Miller testifies to Chiles about the circumstances of the killing. McCoy’s cross examination consists mostly of gaslighting Miller. Miller asserts that he could see racism in the cop’s eyes and McCoy accuses Miller of something akin to that famous unicorn ‘reverse racism’. Miller, in tears, responds shouting, “It’s my life’s experience!”
Chiles then begins his closing argument.
I think you have a very good picture of what the world looks like to Lateef Miller; a man whose suspicions of the police were nurtured by the racism that existed and still exists in this country. A worldview shaped by the political foment of the sixties and then crystallized by current events; a never-ending list of African-Americans that have been attacked or murdered by white police officers.
The jury turns in its vote to acquit. Afterwards, McCoy chats with District Attorney Nora Lewin (Dianne Wiest).
Lewin: Don’t beat yourself up too badly over this one Jack.
McCoy: A guy shoots a New York City police officer in the line of duty and I can’t convict him.
Lewin: Enough of the jury identified with his fear of cops.
McCoy: Used to be fear of cops didn’t justify shooting them.
Lewin: Used to be a lot of things.
It’s worth noting again how uncommon all this is on U.S. television.
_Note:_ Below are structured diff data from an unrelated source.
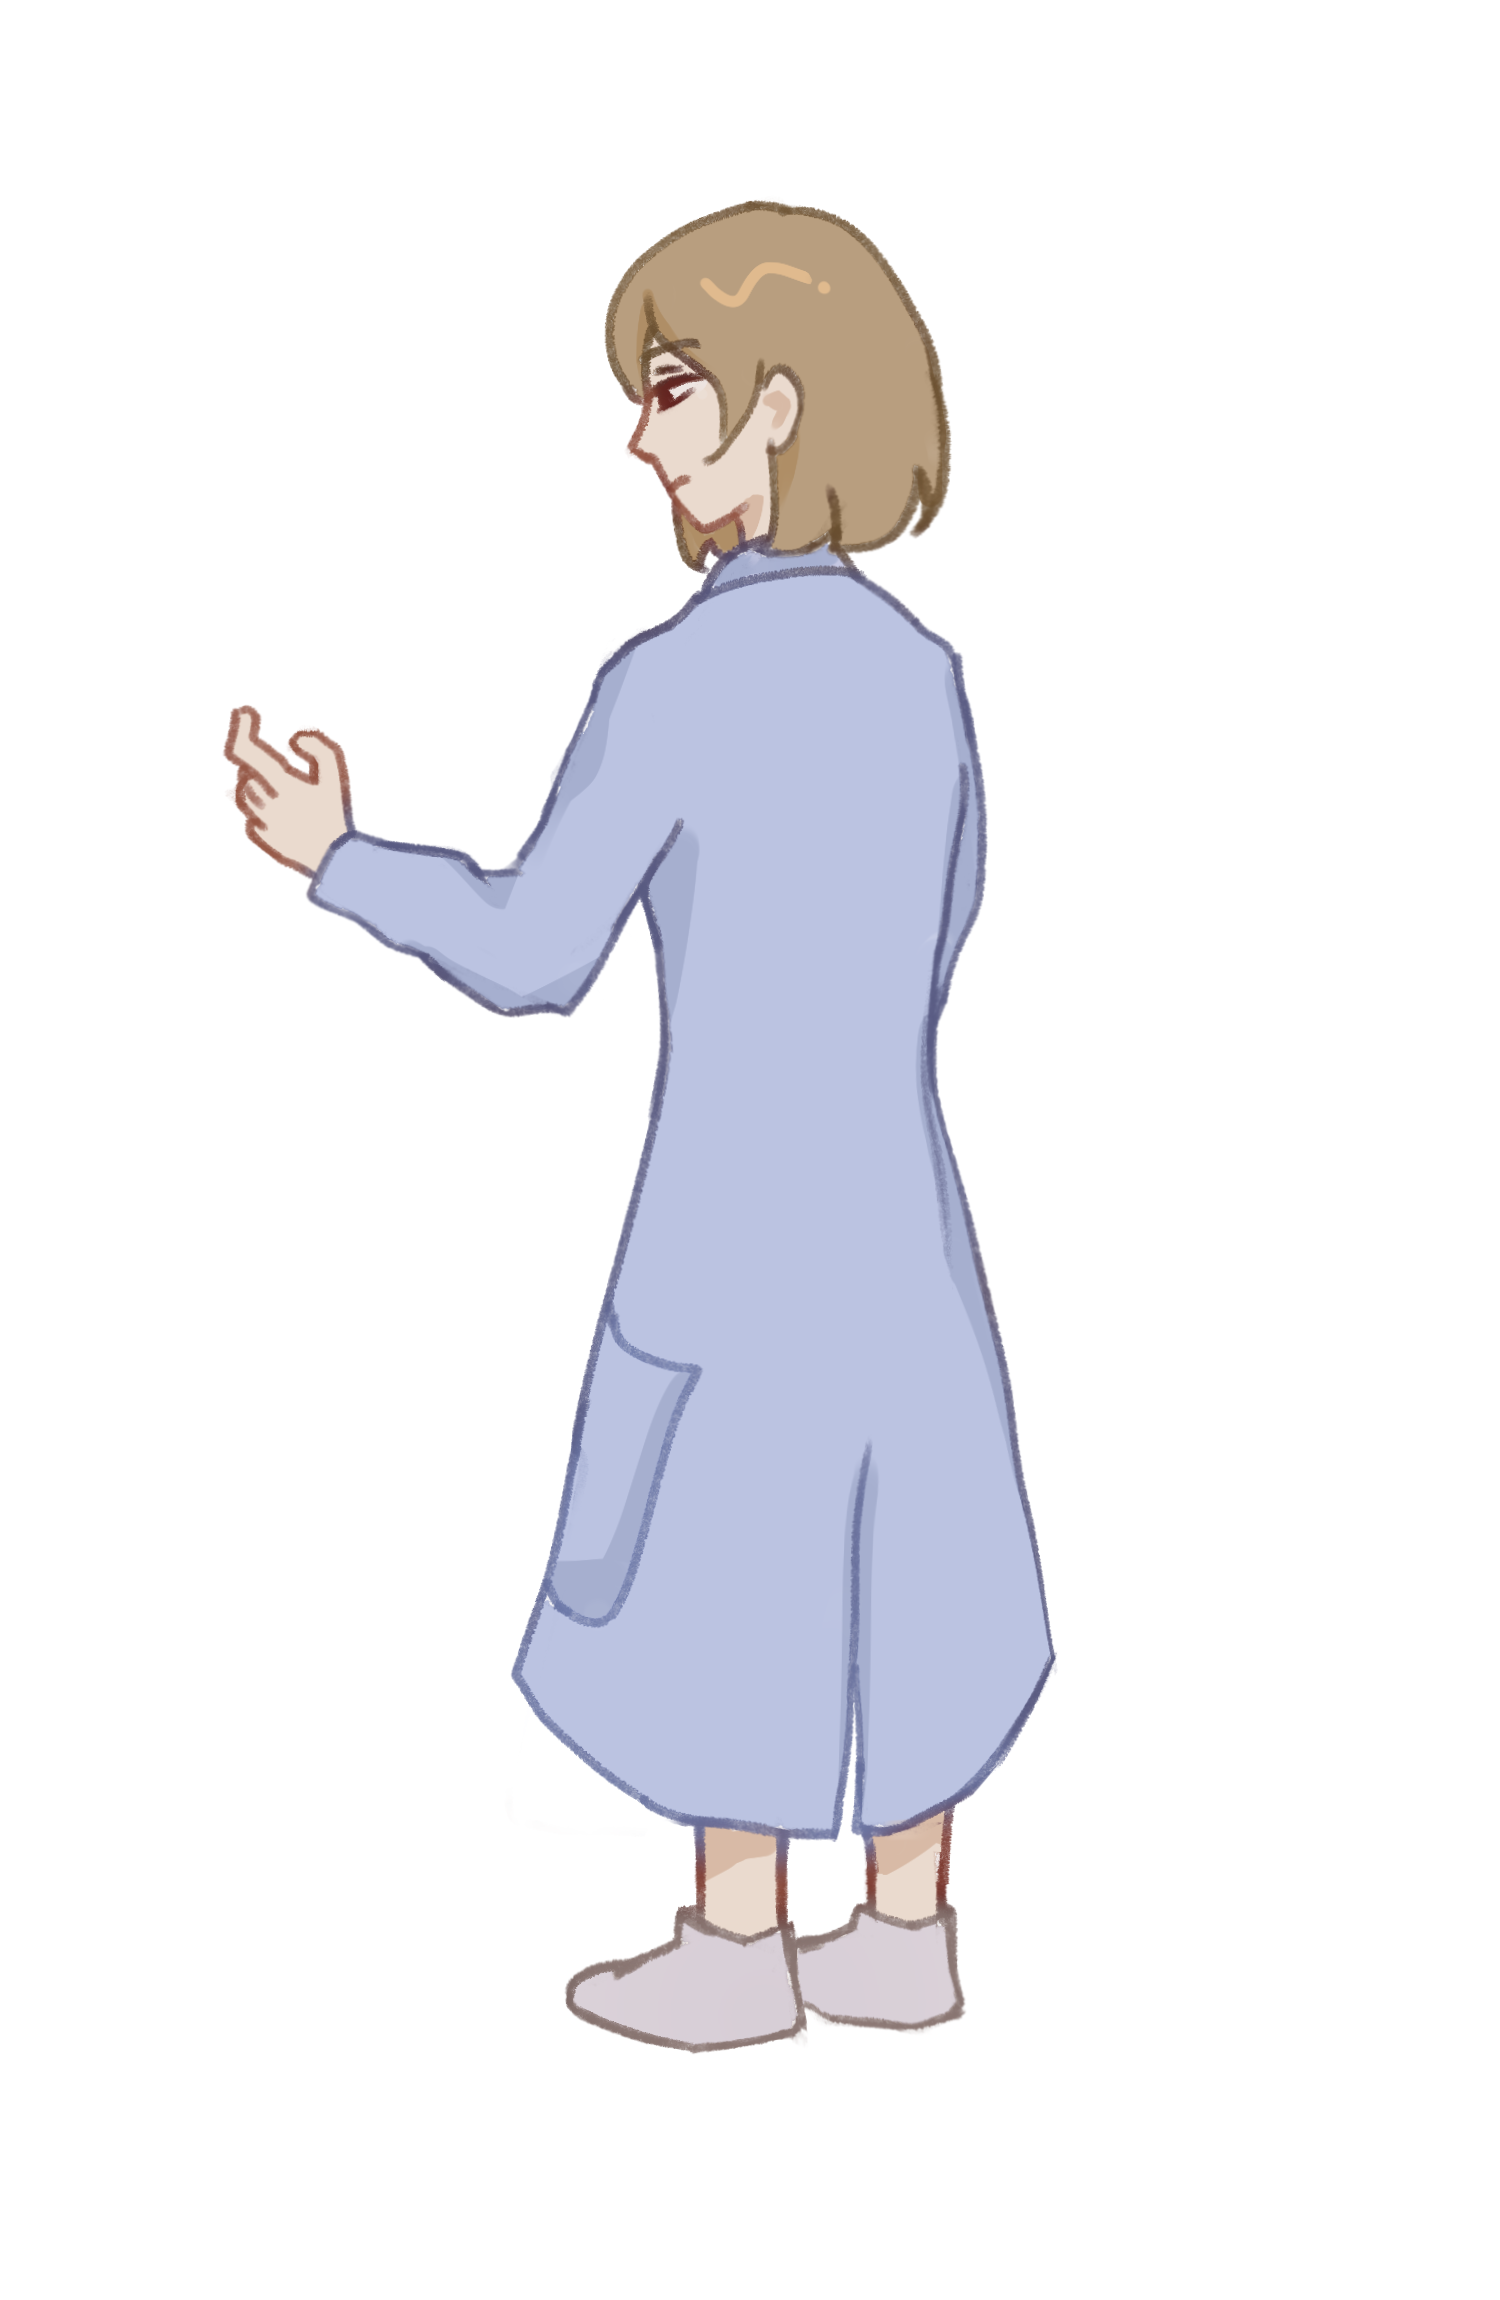
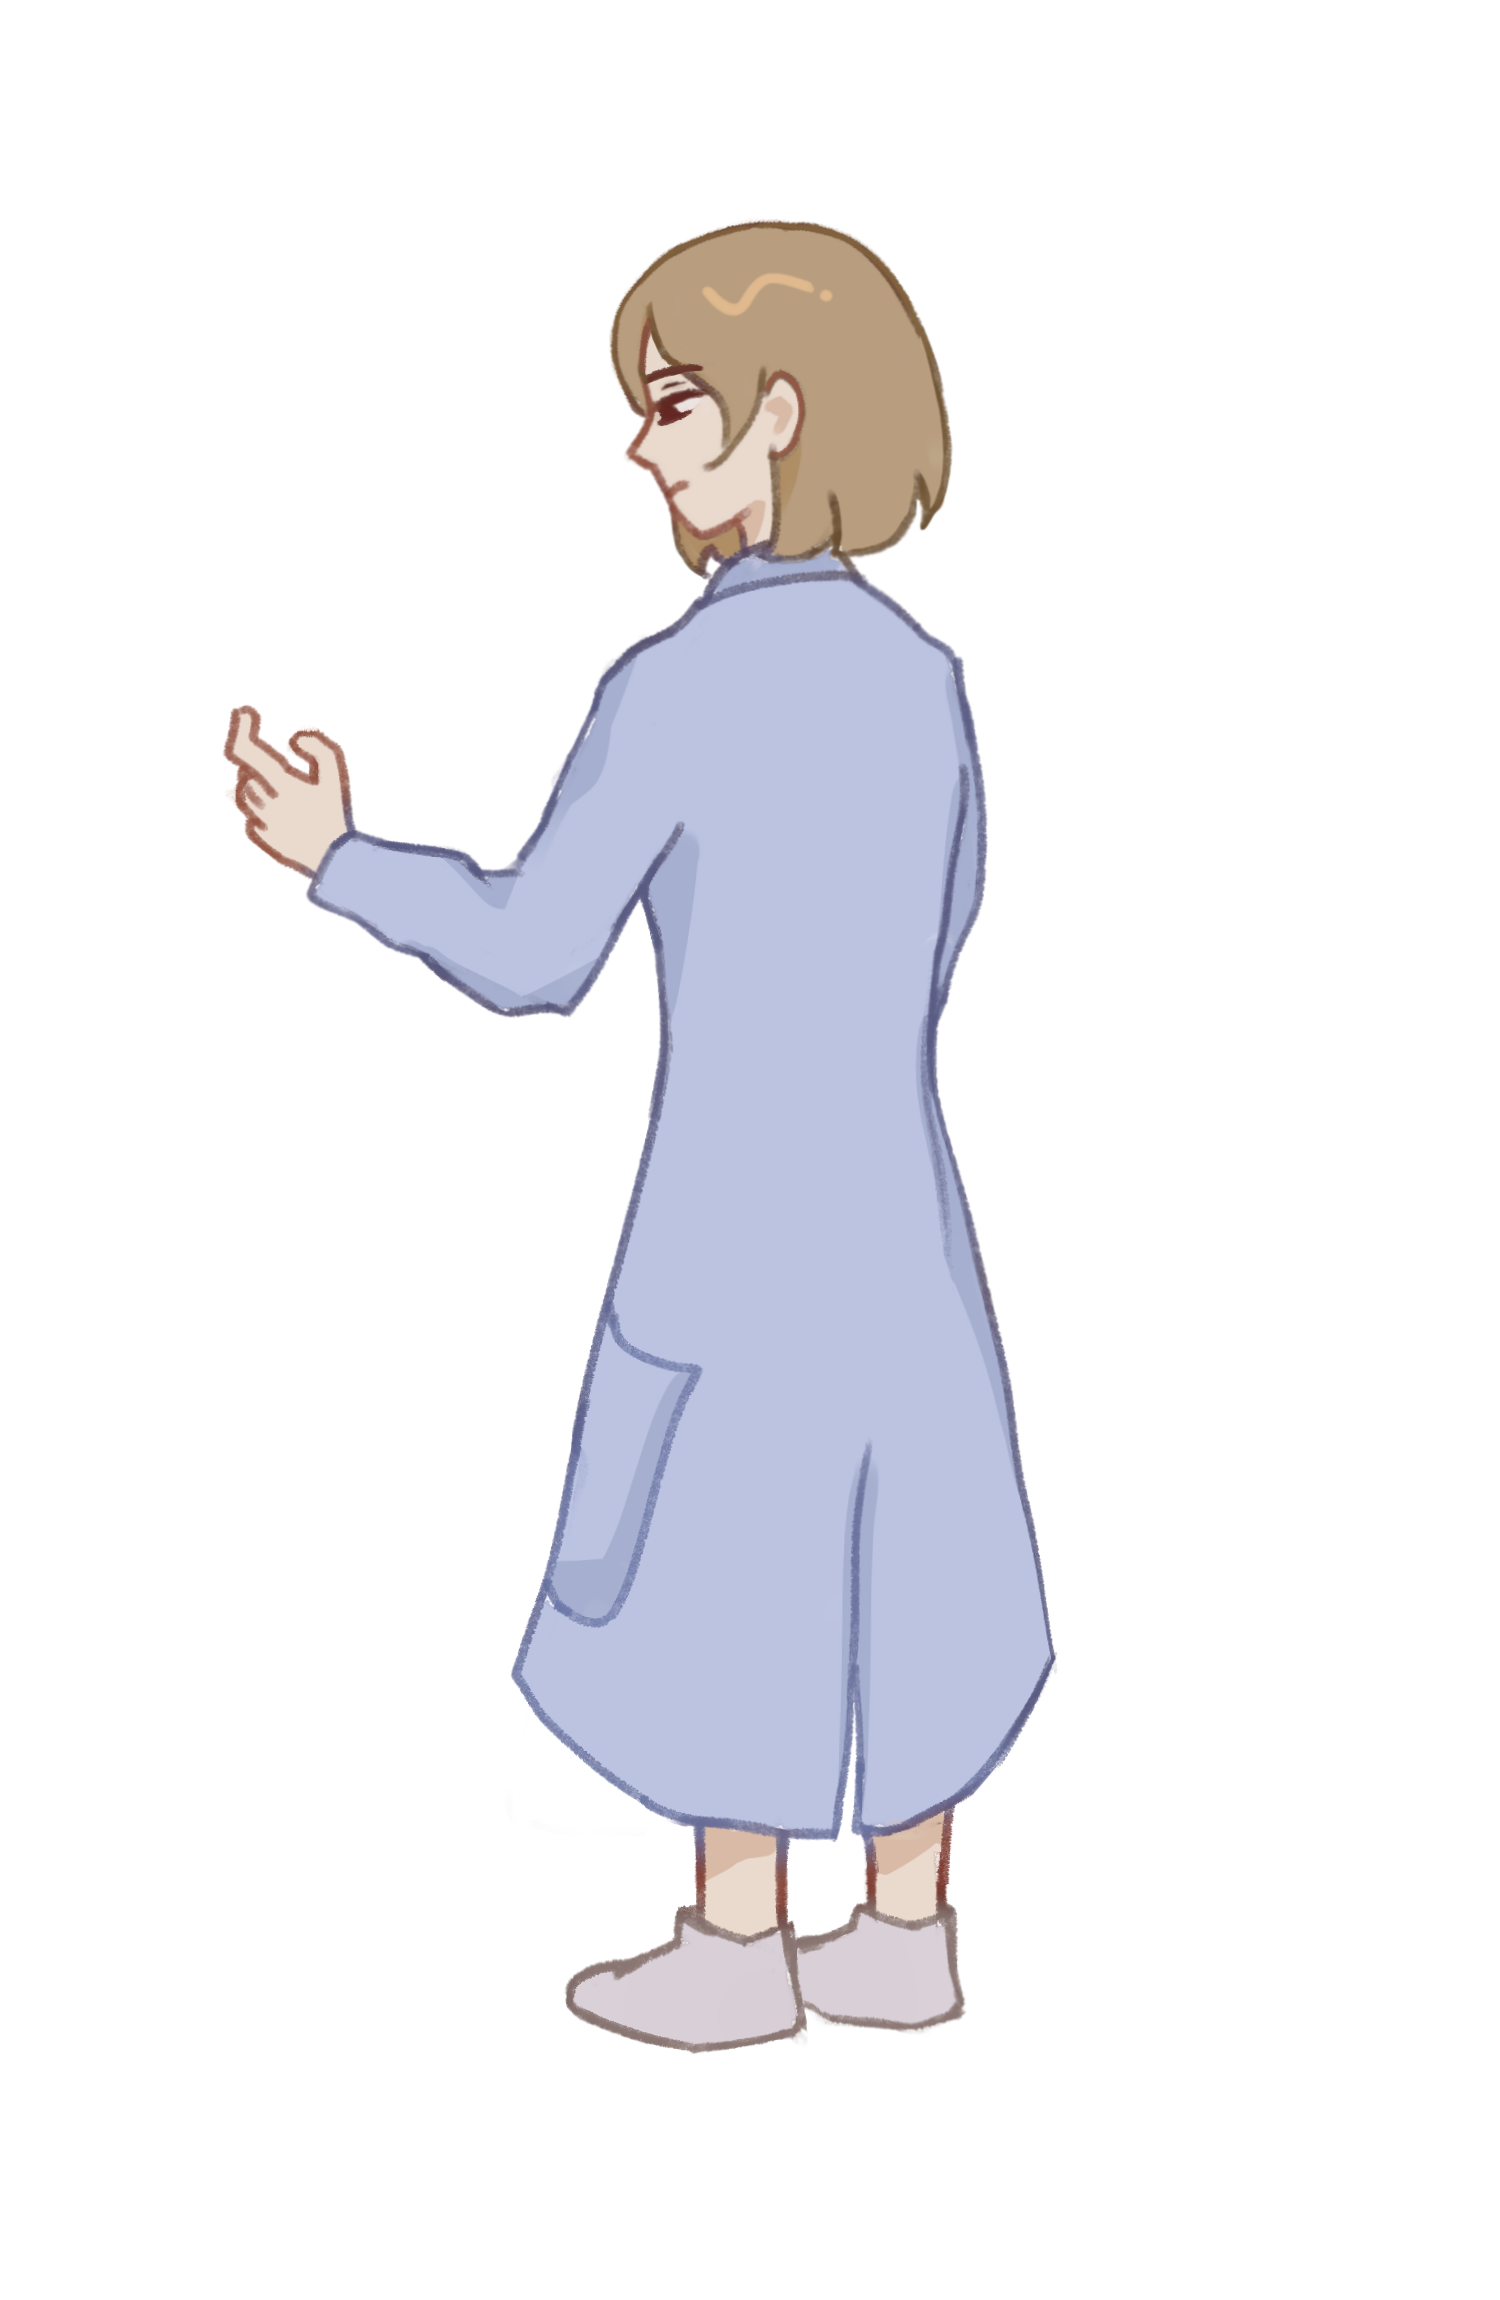
Add turning effect of scientist on hover

diff --git a/src/main/java/nz/ac/auckland/se206/controllers/LeadScientistController.java b/src/main/java/nz/ac/auckland/se206/controllers/LeadScientistController.java
@@ -1,3 +1,26 @@
 package nz.ac.auckland.se206.controllers;
 
-public class LeadScientistController extends RoomController {}
+import javafx.fxml.FXML;
+import javafx.scene.image.ImageView;
+
+public class LeadScientistController extends RoomController {
+  @FXML private ImageView leadscientist;
+  @FXML private ImageView leadscientistturned;
+
+  @FXML
+  public void initialize() {
+    hideTurned();
+  }
+
+  @FXML
+  void showTurned() {
+    leadscientist.setVisible(false);
+    leadscientistturned.setVisible(true);
+  }
+
+  @FXML
+  void hideTurned() {
+    leadscientist.setVisible(true);
+    leadscientistturned.setVisible(false);
+  }
+}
I suspect the writers still intended to portray this as someone getting away with a murder they should not have. And the show still privileges the points of view of the police and prosecutors. Yet the episode offers context enough for any reasonable people to conclude, “Yes, he was right to be, as a Black person, afraid for his life from the police.” Lewin in the middle of the episode said that Chiles and Miller were “hitching [their] wagon to the anti-police sentiment in the city.” And the episode amply laid out the reasons for that sentiment.
The episode aired to over 18 million viewers initially, this during NYC Mayor Rudy Giuliani’s reign of “broken windows” policing that was much lauded in the local and national media even with the temporarily increased scrutiny that came with Diallo’s murder. In today’s environment with an audience (including white people) significantly more skeptical of prisons and racist policing, thanks mostly to prison abolition groups and authors and more recently the #Blacklivesmatter movement, this episode might read differently than it did at the time. It might read more like it would have in 1968. Miller, a fictional ex-Black Panther, successfully used self-defense to justify his killing of the cop and this is presented alongside descriptions, portrayals and critiques of racist policing. This invokes the Black Panther Party itself which was, after all, originally called The Black Panther Party for Self Defense.